"Shelving a case" is a euphemism for closing a case.  In theory, shelving a case does not rule out the possibility that it could be reopened if new evidence is discovered, but in practice, cases do not return from the shelf.  The statistics gathered by Yesh Din show that for several years, consistently, over 90 percent of the cases involving suspicions that Israelis committed offenses against Palestinians have been closed without an indictment.

Regarding Teitel, the case opened following the murder of Issa Jibril Musaf, a Palestinian shepherd from the southern Hebron hills, and was shelved despite the fact that there was clear evidence that pointed at him. 

There are many such cases.  For example, the case of Saber Ishtaya, a 70-year old farmer from the village Salem, who was beaten cruelly with clubs by four kippa-wearing attackers, aged 30-35 (according to his testimony).  The case pertaining to his matter was also shelved due to an unknown perpetrator.  The alibis given by the suspects to the police were not even checked before the instruction to shelve was given. 

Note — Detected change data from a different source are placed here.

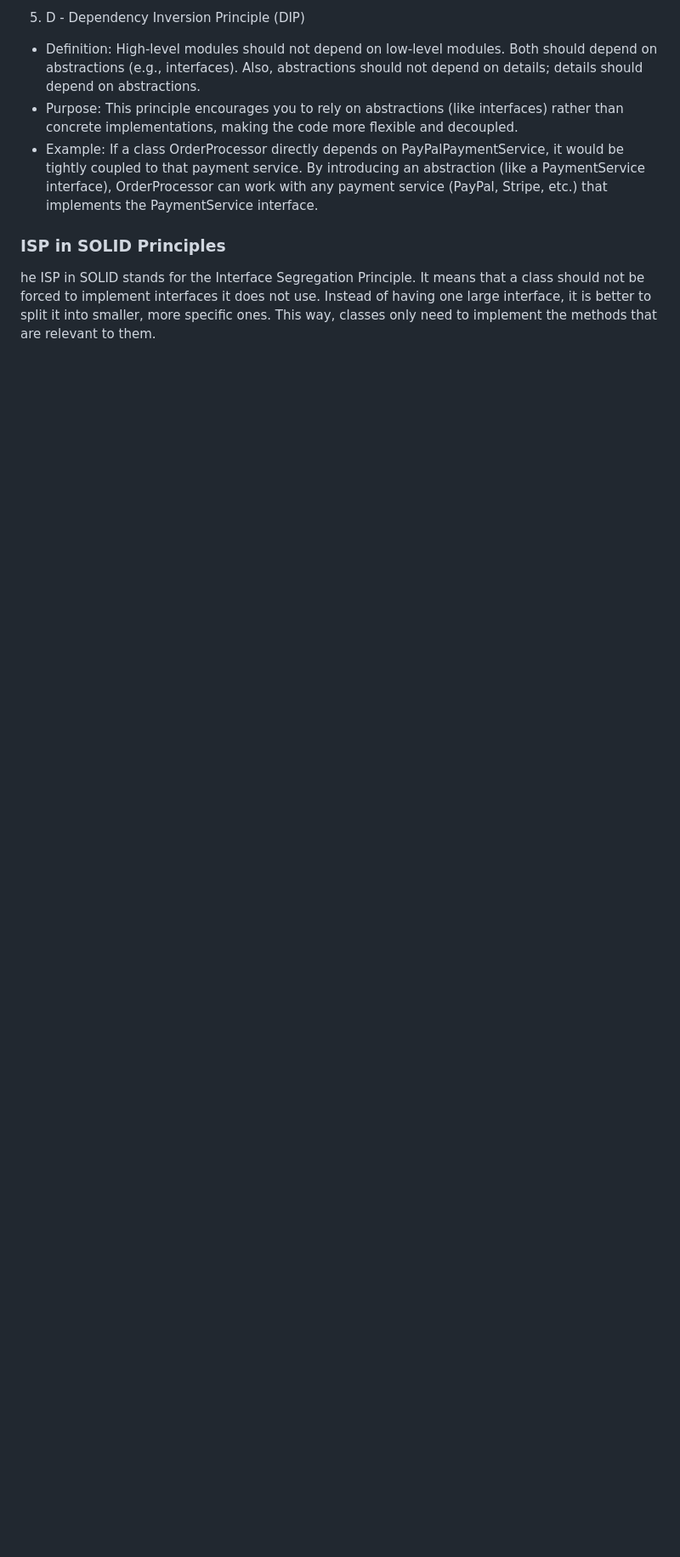
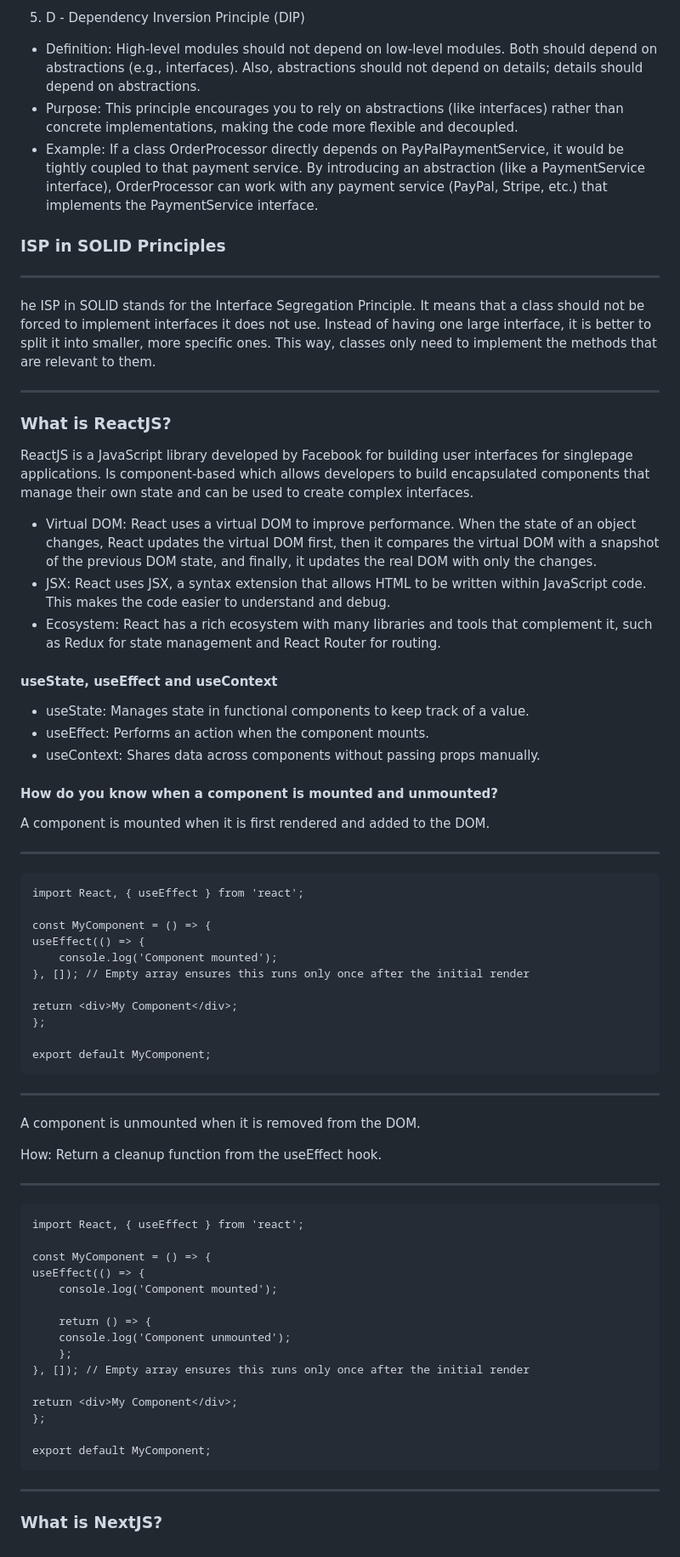
Before and after one commit to DavidJoao/itransition-study-guide, a Markdown page: README.md, the part around one of its changes. Shown at 85% size. Drawn GitHub-style; blank space fills up the shorter version.

Commit message:
ADDED ReactJS

```diff
--- a/README.md
+++ b/README.md
@@ -60,4 +69,61 @@ Here's a breakdown of the SOLID principles:
 - Example: If a class OrderProcessor directly depends on PayPalPaymentService, it would be tightly coupled to that payment service. By introducing an abstraction (like a PaymentService interface), OrderProcessor can work with any payment service (PayPal, Stripe, etc.) that implements the PaymentService interface.
 
 ### ISP in SOLID Principles
+---
 he ISP in SOLID stands for the Interface Segregation Principle. It means that a class should not be forced to implement interfaces it does not use. Instead of having one large interface, it is better to split it into smaller, more specific ones. This way, classes only need to implement the methods that are relevant to them.
+
+---
+
+### What is ReactJS?
+ReactJS is a JavaScript library developed by Facebook for building user interfaces for singlepage applications. Is component-based which allows developers to build encapsulated components that manage their own state and can be used to create complex interfaces.
+
+- Virtual DOM: React uses a virtual DOM to improve performance. When the state of an object changes, React updates the virtual DOM first, then it compares the virtual DOM with a snapshot of the previous DOM state, and finally, it updates the real DOM with only the changes.
+- JSX: React uses JSX, a syntax extension that allows HTML to be written within JavaScript code. This makes the code easier to understand and debug.
+- Ecosystem: React has a rich ecosystem with many libraries and tools that complement it, such as Redux for state management and React Router for routing.
+
+#### useState, useEffect and useContext
+- useState: Manages state in functional components to keep track of a value.
+- useEffect: Performs an action when the component mounts.
+- useContext: Shares data across components without passing props manually.
+
+#### How do you know when a component is mounted and unmounted?
+
+A component is mounted when it is first rendered and added to the DOM.
+
+---
+    import React, { useEffect } from 'react';
+
+    const MyComponent = () => {
+    useEffect(() => {
+        console.log('Component mounted');
+    }, []); // Empty array ensures this runs only once after the initial render
+
+    return <div>My Component</div>;
+    };
+
+    export default MyComponent;
+---
+
+A component is unmounted when it is removed from the DOM.
+
+How: Return a cleanup function from the useEffect hook.
+
+---
+    import React, { useEffect } from 'react';
+
+    const MyComponent = () => {
+    useEffect(() => {
+        console.log('Component mounted');
+
+        return () => {
+        console.log('Component unmounted');
+        };
+    }, []); // Empty array ensures this runs only once after the initial render
+
+    return <div>My Component</div>;
+    };
+
+    export default MyComponent;
+---
+
+### What is NextJS?
```
Also changed, not shown: other parts of README.md (+10 -1 lines).
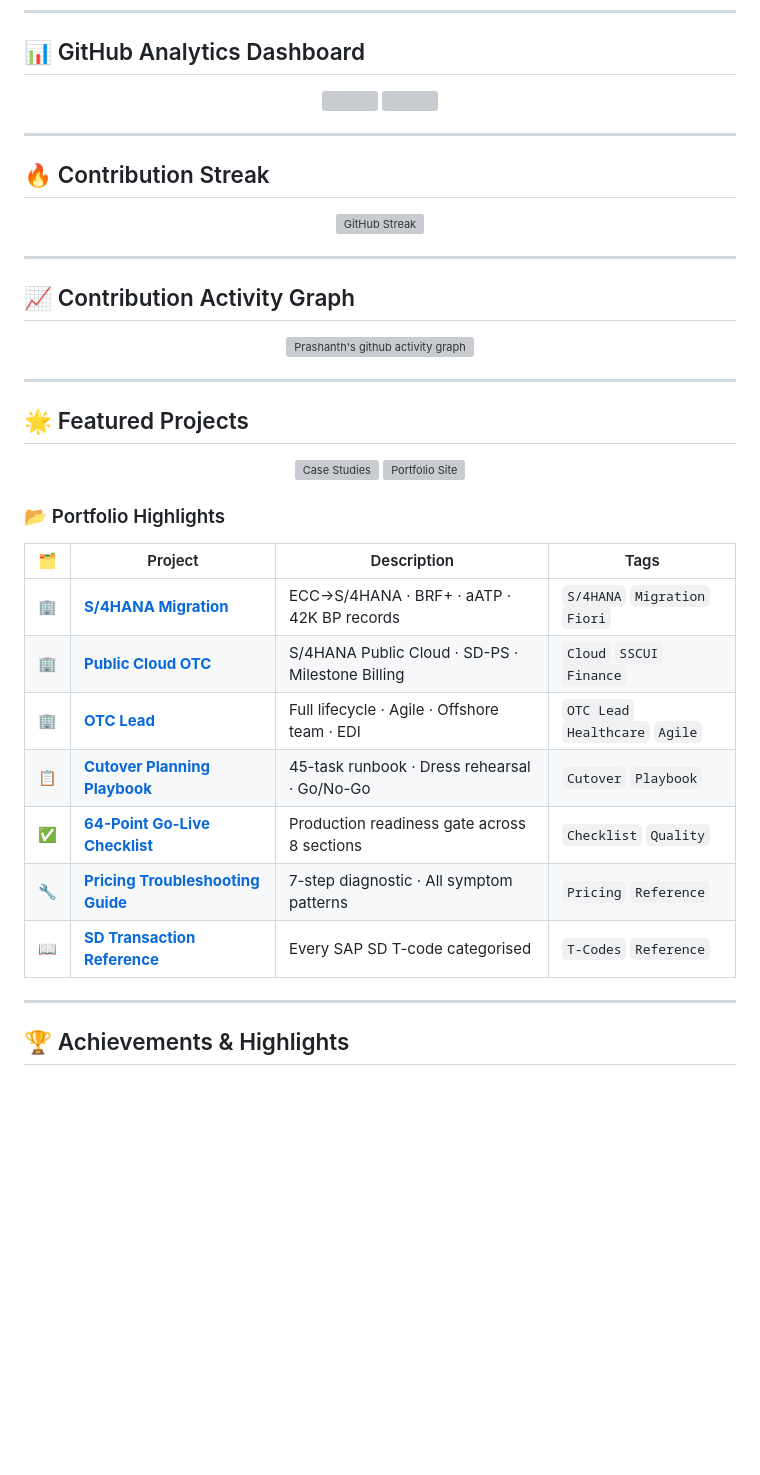
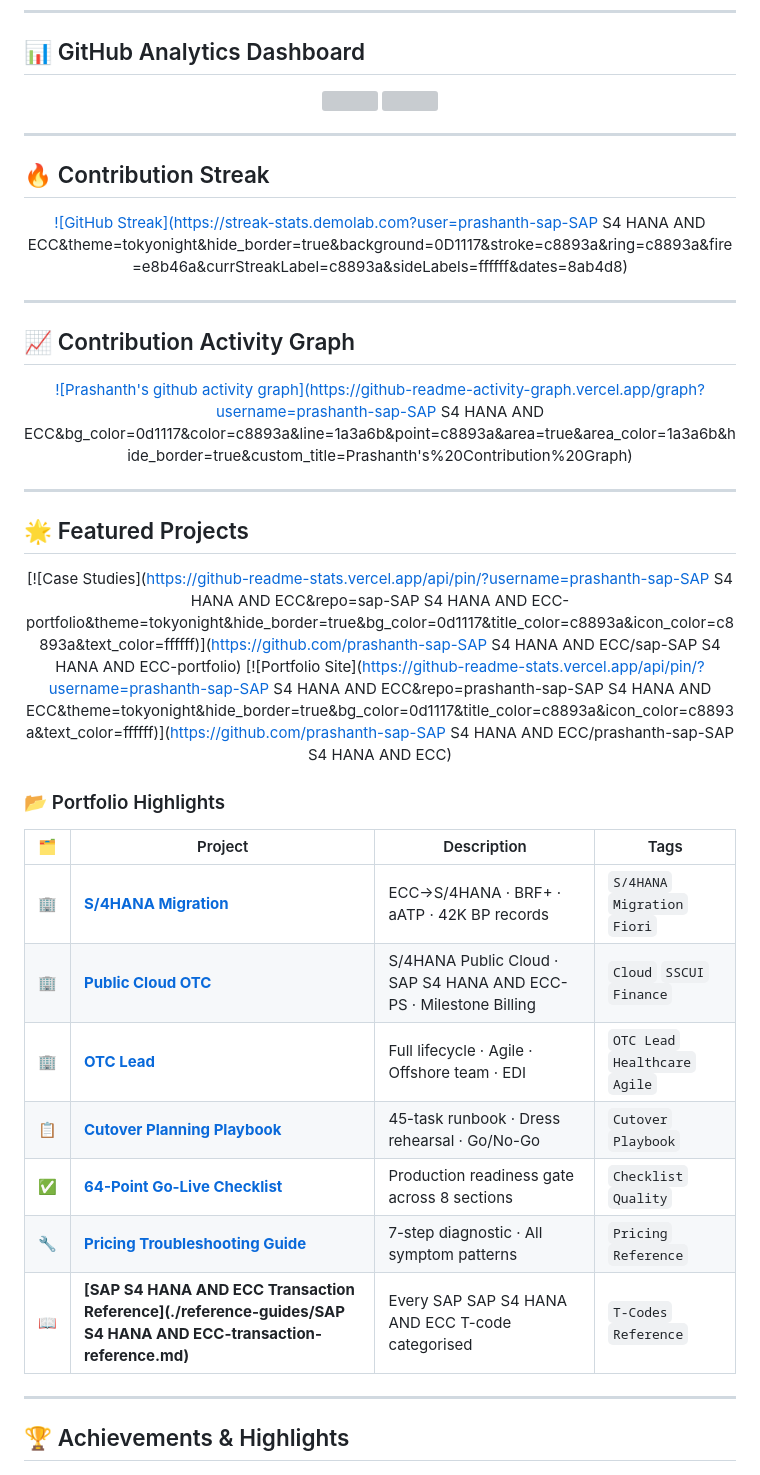
Before and after one commit to prashanth-sap-sd/prashanth-sap-sd, a Markdown page: README.md, the part around one of its changes. GitHub-like rendering; blank space fills up the shorter version; grey boxes are pictures that could not be loaded.

```diff
--- a/README.md
+++ b/README.md
@@ -226,7 +226,7 @@ flowchart LR
 
 <div align="center">
 
-[![GitHub Streak](https://streak-stats.demolab.com?user=prashanth-sap-sd&theme=tokyonight&hide_border=true&background=0D1117&stroke=c8893a&ring=c8893a&fire=e8b46a&currStreakLabel=c8893a&sideLabels=ffffff&dates=8ab4d8)](https://git.io/streak-stats)
+[![GitHub Streak](https://streak-stats.demolab.com?user=prashanth-sap-SAP S4 HANA AND ECC&theme=tokyonight&hide_border=true&background=0D1117&stroke=c8893a&ring=c8893a&fire=e8b46a&currStreakLabel=c8893a&sideLabels=ffffff&dates=8ab4d8)](https://git.io/streak-stats)
 
 </div>
 
@@ -236,7 +236,7 @@ flowchart LR
 
 <div align="center">
 
-[![Prashanth's github activity graph](https://github-readme-activity-graph.vercel.app/graph?username=prashanth-sap-sd&bg_color=0d1117&color=c8893a&line=1a3a6b&point=c8893a&area=true&area_color=1a3a6b&hide_border=true&custom_title=Prashanth's%20Contribution%20Graph)](https://github.com/ashutosh00710/github-readme-activity-graph)
+[![Prashanth's github activity graph](https://github-readme-activity-graph.vercel.app/graph?username=prashanth-sap-SAP S4 HANA AND ECC&bg_color=0d1117&color=c8893a&line=1a3a6b&point=c8893a&area=true&area_color=1a3a6b&hide_border=true&custom_title=Prashanth's%20Contribution%20Graph)](https://github.com/ashutosh00710/github-readme-activity-graph)
 
 </div>
 
@@ -246,8 +246,8 @@ flowchart LR
 
 <div align="center">
 
-[![Case Studies](https://github-readme-stats.vercel.app/api/pin/?username=prashanth-sap-sd&repo=sap-sd-portfolio&theme=tokyonight&hide_border=true&bg_color=0d1117&title_color=c8893a&icon_color=c8893a&text_color=ffffff)](https://github.com/prashanth-sap-sd/sap-sd-portfolio)
-[![Portfolio Site](https://github-readme-stats.vercel.app/api/pin/?username=prashanth-sap-sd&repo=prashanth-sap-sd&theme=tokyonight&hide_border=true&bg_color=0d1117&title_color=c8893a&icon_color=c8893a&text_color=ffffff)](https://github.com/prashanth-sap-sd/prashanth-sap-sd)
+[![Case Studies](https://github-readme-stats.vercel.app/api/pin/?username=prashanth-sap-SAP S4 HANA AND ECC&repo=sap-SAP S4 HANA AND ECC-portfolio&theme=tokyonight&hide_border=true&bg_color=0d1117&title_color=c8893a&icon_color=c8893a&text_color=ffffff)](https://github.com/prashanth-sap-SAP S4 HANA AND ECC/sap-SAP S4 HANA AND ECC-portfolio)
+[![Portfolio Site](https://github-readme-stats.vercel.app/api/pin/?username=prashanth-sap-SAP S4 HANA AND ECC&repo=prashanth-sap-SAP S4 HANA AND ECC&theme=tokyonight&hide_border=true&bg_color=0d1117&title_color=c8893a&icon_color=c8893a&text_color=ffffff)](https://github.com/prashanth-sap-SAP S4 HANA AND ECC/prashanth-sap-SAP S4 HANA AND ECC)
 
 </div>
 
@@ -256,12 +256,12 @@ flowchart LR
 | 🗂️ | Project | Description | Tags |
 |---|---|---|---|
 | 🏢 | **[S/4HANA Migration](./case-studies/case-study-1-experian-s4hana.md)** | ECC→S/4HANA · BRF+ · aATP · 42K BP records | `S/4HANA` `Migration` `Fiori` |
-| 🏢 | **[Public Cloud OTC](./case-studies/case-study-2-global-atlantic.md)** | S/4HANA Public Cloud · SD-PS · Milestone Billing | `Cloud` `SSCUI` `Finance` |
+| 🏢 | **[Public Cloud OTC](./case-studies/case-study-2-global-atlantic.md)** | S/4HANA Public Cloud · SAP S4 HANA AND ECC-PS · Milestone Billing | `Cloud` `SSCUI` `Finance` |
 | 🏢 | **[OTC Lead](./case-studies/case-study-3-molina-healthcare.md)** | Full lifecycle · Agile · Offshore team · EDI | `OTC Lead` `Healthcare` `Agile` |
 | 📋 | **[Cutover Planning Playbook](./playbooks/cutover-planning-playbook.md)** | 45-task runbook · Dress rehearsal · Go/No-Go | `Cutover` `Playbook` |
 | ✅ | **[64-Point Go-Live Checklist](./checklists/go-live-readiness-checklist.md)** | Production readiness gate across 8 sections | `Checklist` `Quality` |
 | 🔧 | **[Pricing Troubleshooting Guide](./reference-guides/pricing-troubleshooting-guide.md)** | 7-step diagnostic · All symptom patterns | `Pricing` `Reference` |
-| 📖 | **[SD Transaction Reference](./reference-guides/sd-transaction-reference.md)** | Every SAP SD T-code categorised | `T-Codes` `Reference` |
+| 📖 | **[SAP S4 HANA AND ECC Transaction Reference](./reference-guides/SAP S4 HANA AND ECC-transaction-reference.md)** | Every SAP SAP S4 HANA AND ECC T-code categorised | `T-Codes` `Reference` |
 
 ---
 
```
Also changed, not shown: other parts of README.md (+17 -17 lines).
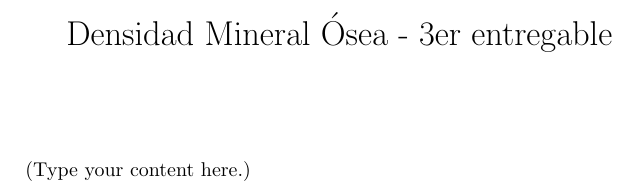
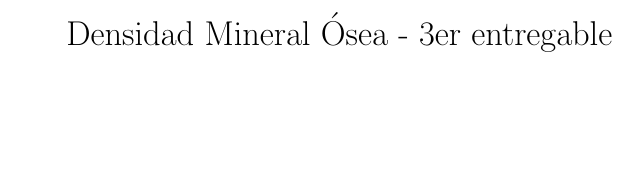
Before and after one commit to rics-ucsp/3rd-milestone-doc, a LaTeX document (main.tex): part of the page, cut so that both start at the same text, the shorter picture padded with empty space. Compiled offline with pdfLaTeX.

Commit message:
First commit

```diff
--- a/main.tex
+++ b/main.tex
@@ -8,5 +8,4 @@
 \begin{document}
 \maketitle
 
-(Type your content here.)
 \end{document}
```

In the incident in which Jamal Kanaan was attacked on his land near the village Beit Dajan, by about 15 attackers who arrived at the spot by bus, the case was also shelved.  This is despite the fact that another assault was staged in a nearby location by about 15 attackers who came by bus. 

Despite the clear similarity between the incidents, no cross-checking of information between the two cases was done, and the investigations were conducted separately, while failing to question the person who booked the bus.

The failure of the Samaria and Judea District Police to protect Palestinian civilians against the ideologically motivated crime of Israeli citizens does not stem from the lack of professionalism of the district police officers, or the fact that its commanders are bad people.  The police officers are professional and the commanders are largely good people who want to do their job well.  The failure is an inevitable result of the indifference of Israeli society and its leaders towards what is happening in their back yard and being done to the people under our rule.  This is the reason that the Samaria and Judea District Police do not receive the necessary resources for carrying out their tasks, and budgets and personnel that are suitable for the size of their sector and the problematic nature of the population that they are in charge of.

The result is that another Teitel, or more than one, is now roaming free in the West Bank.  And there is no reason for it not to take us 12 years again to catch him after he strikes.

The authors are attorneys who belong to the legal team of Yesh Din--Volunteers for Human Rights